▸ What you are asked to do
Copy out each line in the listing below where the word "JavaScript" appears.

[Dataset records — start]

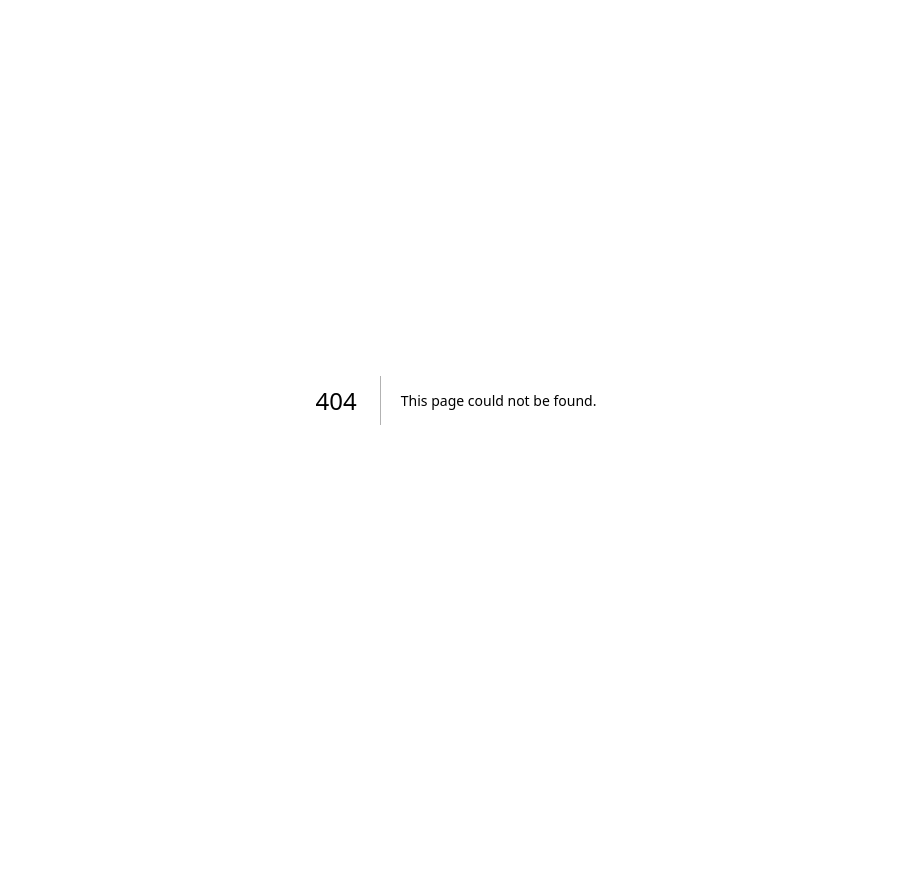
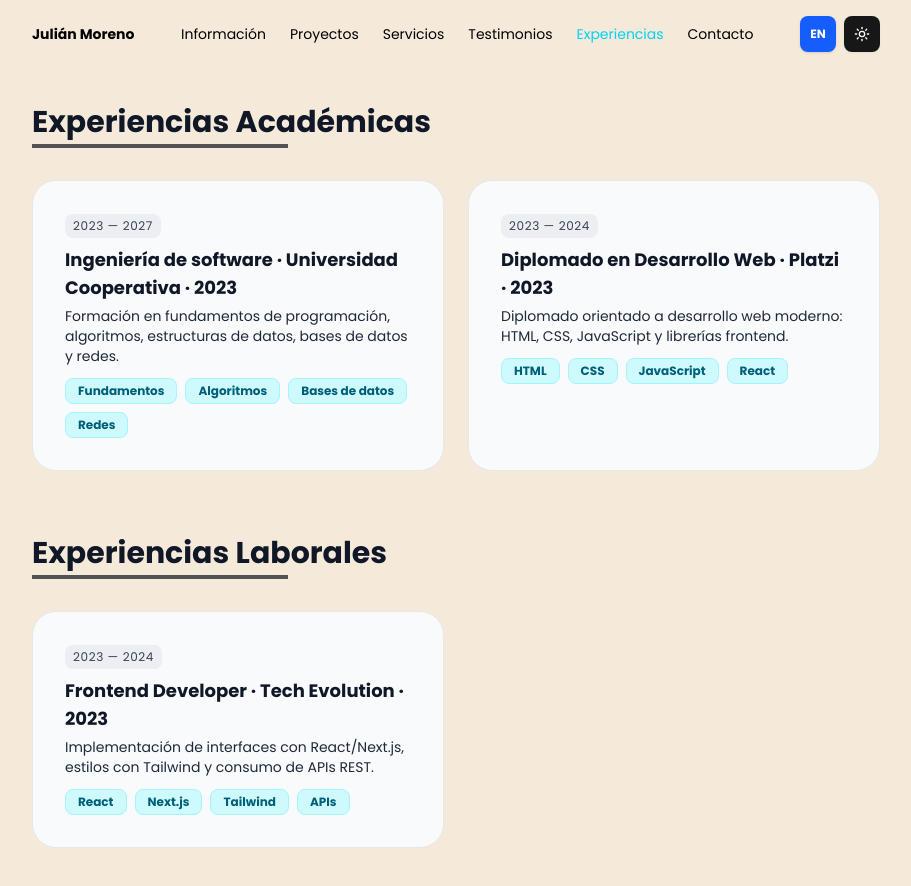
Before and after one commit to JulianMoreno627/Portafoleo-Julian-Moreno, a Next.js app: page /experiencias in a window 1280 px wide. Before the commit this address had no page. Shown: the whole page, without its empty margins (184-1095 px from the left). Before the commit the page ends 800 px from the top, so only its background shows below. Built offline with nearby package versions, Linux system fonts and the light colour scheme; what @midudev/tailwind-animations would draw is missing.

Commit message:
Agrego Boton de Experiencias

```diff
--- /dev/null
+++ b/src/app/experiencias/page.tsx
@@ -0,0 +1,133 @@
+"use client";
+
+import React from "react";
+import Navbar from "@/components/Navbar";
+import { useTheme } from "@/components/ThemeProvider";
+import { useLanguage } from "@/components/LanguageProvider";
+import SpotlightCard from "../templates/SpotlightCard";
+
+
+type ExperienceItem = {
+  category: 'academic' | 'work';
+  titleKey: string; // main line
+  descKey: string; // description
+  icon: 'grad' | 'brief';
+  period: string; // e.g. 2023 — 2027
+  tagsEs: string[];
+  tagsEn: string[];
+};
+
+export default function ExperienciasPage() {
+  const { darkMode } = useTheme();
+  const { t, language } = useLanguage();
+
+  return (
+    <main
+      className={`min-h-screen ${
+        darkMode ? "bg-[#202023] text-white" : "bg-[#f5e9da] text-black"
+      } transition-colors duration-300`}
+    >
+      <Navbar />
+
+      <section className="w-full max-w-4xl mx-auto px-6 py-10 mt-16">
+        <div className="mb-8 animate-fade-in-right">
+          <h1 className={`text-3xl font-bold mb-1 ${darkMode ? "text-white" : "text-gray-900"}`}>
+            {language === 'es' ? 'Experiencias Académicas' : 'Academic Experience'}
+          </h1>
+          <div className="h-1 w-64 mb-8 bg-neutral-600"></div>
+        </div>
+
+        {/* Sección Académica estilo Testimonios */}
+        <div className="mb-16">
+          <div className="grid grid-cols-1 md:grid-cols-2 gap-6">
+            {([
+                {
+                  category: 'academic',
+                  titleKey: 'experiences.academic.item1',
+                  descKey: 'experiences.academic.item1.desc',
+                  icon: 'grad',
+                  period: '2023 — 2027',
+                  tagsEs: ['Fundamentos', 'Algoritmos', 'Bases de datos', 'Redes'],
+                  tagsEn: ['Foundations', 'Algorithms', 'Databases', 'Networks'],
+                },
+                {
+                  category: 'academic',
+                  titleKey: 'experiences.academic.item2',
+                  descKey: 'experiences.academic.item2.desc',
+                  icon: 'grad',
+                  period: '2023 — 2024',
+                  tagsEs: ['HTML', 'CSS', 'JavaScript', 'React'],
+                  tagsEn: ['HTML', 'CSS', 'JavaScript', 'React'],
+                },
+              ] as ExperienceItem[]).map((item, i) => (
+                <SpotlightCard
+                  key={`a-${i}`}
+                  variant={darkMode ? 'dark' : 'light'}
+                  spotlightColor={darkMode ? 'rgba(0, 229, 255, 0.12)' : 'rgba(0, 199, 255, 0.18)'}
+                  className="group hover:scale-[1.02] hover:shadow-lg transition-transform duration-300"
+                >
+                  <div className="flex flex-col">
+                    <div className="mb-2">
+                      <span className={`${darkMode ? 'text-gray-300 bg-white/5' : 'text-gray-700 bg-gray-200/60'} inline-block text-xs font-medium uppercase tracking-wider rounded-md px-2 py-1`}>{item.period}</span>
+                    </div>
+                    <h3 className={`text-lg font-semibold ${darkMode ? 'text-white' : 'text-gray-900'} mb-1`}>{t(item.titleKey).replace(/\s*[•\-–—]\s*\d{4}(?:\s*[–—\-]\s*\d{4})?$/, '')}</h3>
+                    <p className={`${darkMode ? 'text-gray-300' : 'text-gray-800'} text-sm mb-3`}>{t(item.descKey)}</p>
+                    <div className="flex flex-wrap gap-2">
+                      {(language === 'es' ? item.tagsEs : item.tagsEn).map((tag, idx) => (
+                        <span key={idx} className={`${darkMode ? 'bg-cyan-900 text-cyan-200' : 'bg-cyan-100 text-cyan-800 border border-cyan-200'} px-3 py-1 rounded-md text-xs font-semibold`}>{tag}</span>
+                      ))}
+                    </div>
+                  </div>
+                </SpotlightCard>
+              ))}
+          </div>
+        </div>
+
+        {/* Encabezado: Experiencias Laborales */}
+        <div className="mb-8 animate-fade-in-right">
+          <h2 className={`text-3xl font-bold mb-1 ${darkMode ? 'text-white' : 'text-gray-900'}`}>
+            {language === 'es' ? 'Experiencias Laborales' : 'Work Experience'}
+          </h2>
+          <div className="h-1 w-64 mb-8 bg-neutral-600"></div>
+        </div>
+
+        {/* Sección Laboral estilo Testimonios */}
+        <div>
+          <div className="grid grid-cols-1 md:grid-cols-2 gap-6">
+            {([
+                {
+                  category: 'work',
+                  titleKey: 'experiences.work.item1',
+                  descKey: 'experiences.work.item1.desc',
+                  icon: 'brief',
+                  period: '2023 — 2024',
+                  tagsEs: ['React', 'Next.js', 'Tailwind', 'APIs'],
+                  tagsEn: ['React', 'Next.js', 'Tailwind', 'APIs'],
+                },
+              ] as ExperienceItem[]).map((item, i) => (
+                <SpotlightCard
+                  key={`w-${i}`}
+                  variant={darkMode ? 'dark' : 'light'}
+                  spotlightColor={darkMode ? 'rgba(0, 229, 255, 0.12)' : 'rgba(0, 199, 255, 0.18)'}
+                  className="group hover:scale-[1.02] hover:shadow-lg transition-transform duration-300"
+                >
+                  <div className="flex flex-col">
+                    <div className="mb-2">
+                      <span className={`${darkMode ? 'text-gray-300 bg-white/5' : 'text-gray-700 bg-gray-200/60'} inline-block text-xs font-medium uppercase tracking-wider rounded-md px-2 py-1`}>{item.period}</span>
+                    </div>
+                    <h3 className={`text-lg font-semibold ${darkMode ? 'text-white' : 'text-gray-900'} mb-1`}>{t(item.titleKey).replace(/\s*[•\-–—]\s*\d{4}(?:\s*[–—\-]\s*\d{4})?$/, '')}</h3>
+                    <p className={`${darkMode ? 'text-gray-300' : 'text-gray-800'} text-sm mb-3`}>{t(item.descKey)}</p>
+                    <div className="flex flex-wrap gap-2">
+                      {(language === 'es' ? item.tagsEs : item.tagsEn).map((tag, idx) => (
+                        <span key={idx} className={`${darkMode ? 'bg-cyan-900 text-cyan-200' : 'bg-cyan-100 text-cyan-800 border border-cyan-200'} px-3 py-1 rounded-md text-xs font-semibold`}>{tag}</span>
+                      ))}
+                    </div>
+                  </div>
+                </SpotlightCard>
+              ))}
+          </div>
+        </div>
+      </section>
+    </main>
+  );
+}
--- a/src/components/LanguageProvider.tsx
+++ b/src/components/LanguageProvider.tsx
@@ -21,6 +21,7 @@ const translations = {
     'nav.services': 'Servicios',
     'nav.about': 'Información',
     'nav.testimonials': 'Testimonios',
+    'nav.experiences': 'Experiencias',
     'nav.contact': 'Contacto',
 
     // Home page
@@ -113,6 +114,17 @@ const translations = {
     'testimonials.title': 'Testimonios',
     'testimonials.subtitle': 'Lo que dicen clientes y colaboradores',
     'testimonials.description': 'Algunas palabras de personas con quienes he trabajado. Gracias por su confianza.',
+
+    // Experiences page
+    'experiences.title': 'Experiencias',
+    'experiences.academic.title': 'Experiencia Académica',
+    'experiences.academic.item1': 'Ingeniería de software · Universidad Cooperativa · 2023-2027',
+    'experiences.academic.item2': 'Diplomado en Desarrollo Web · Platzi · 2023-2024',
+    'experiences.academic.item1.desc': 'Formación en fundamentos de programación, algoritmos, estructuras de datos, bases de datos y redes.',
+    'experiences.academic.item2.desc': 'Diplomado orientado a desarrollo web moderno: HTML, CSS, JavaScript y librerías frontend.',
+    'experiences.work.title': 'Experiencia Laboral',
+    'experiences.work.item1': 'Frontend Developer · Tech Evolution · 2023-2024',
+    'experiences.work.item1.desc': 'Implementación de interfaces con React/Next.js, estilos con Tailwind y consumo de APIs REST.',
   },
   en: {
     // Navbar
@@ -121,6 +133,7 @@ const translations = {
     'nav.services': 'Services',
     'nav.about': 'About',
     'nav.testimonials': 'Testimonials',
+    'nav.experiences': 'Experiences',
     'nav.contact': 'Contact',
 
     // Home page
@@ -213,6 +226,17 @@ const translations = {
     'testimonials.title': 'Testimonials',
     'testimonials.subtitle': 'What clients and collaborators say',
     'testimonials.description': 'A few words from people I have worked with. Thank you for your trust.',
+
+    // Experiences page
+    'experiences.title': 'Experiences',
+    'experiences.academic.title': 'Academic Experience',
+    'experiences.academic.item1': 'Software Engineering · Universidad Cooperativa · 2023-2027',
+    'experiences.academic.item2': 'Web Development Diploma · Platzi · 2023-2024',
+    'experiences.academic.item1.desc': 'Training in programming fundamentals, algorithms, data structures, databases and networks.',
+    'experiences.academic.item2.desc': 'Diploma focused on modern web development: HTML, CSS, JavaScript and frontend libraries.',
+    'experiences.work.title': 'Work Experience',
+    'experiences.work.item1': 'Frontend Developer · Tech Evolution · 2023-2024',
+    'experiences.work.item1.desc': 'Built interfaces with React/Next.js, styled with Tailwind, and integrated REST APIs.',
   }
 };
 
--- a/src/components/Navbar.tsx
+++ b/src/components/Navbar.tsx
@@ -82,6 +82,16 @@ export default function Navbar() {
             {t('nav.testimonials')}
           </div>
           <div
+            onClick={() => router.push('/experiencias')}
+            className={`transition-all duration-200 transform hover:scale-[1.02] cursor-pointer ${
+              isActive("/experiencias")
+                ? "text-cyan-400"
+                : "hover:text-cyan-400"
+            }`}
+          >
+            {t('nav.experiences')}
+          </div>
+          <div
             onClick={() => router.push('/contacto')}
             className={`transition-all duration-200 transform hover:scale-[1.02] cursor-pointer ${
               isActive("/contacto")
```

[Dataset records — finish]

▸ Exercise answer
+                  tagsEs: ['HTML', 'CSS', 'JavaScript', 'React'],
+                  tagsEn: ['HTML', 'CSS', 'JavaScript', 'React'],
+    'experiences.academic.item2.desc': 'Diplomado orientado a desarrollo web moderno: HTML, CSS, JavaScript y librerías frontend.',
+    'experiences.academic.item2.desc': 'Diploma focused on modern web development: HTML, CSS, JavaScript and frontend libraries.',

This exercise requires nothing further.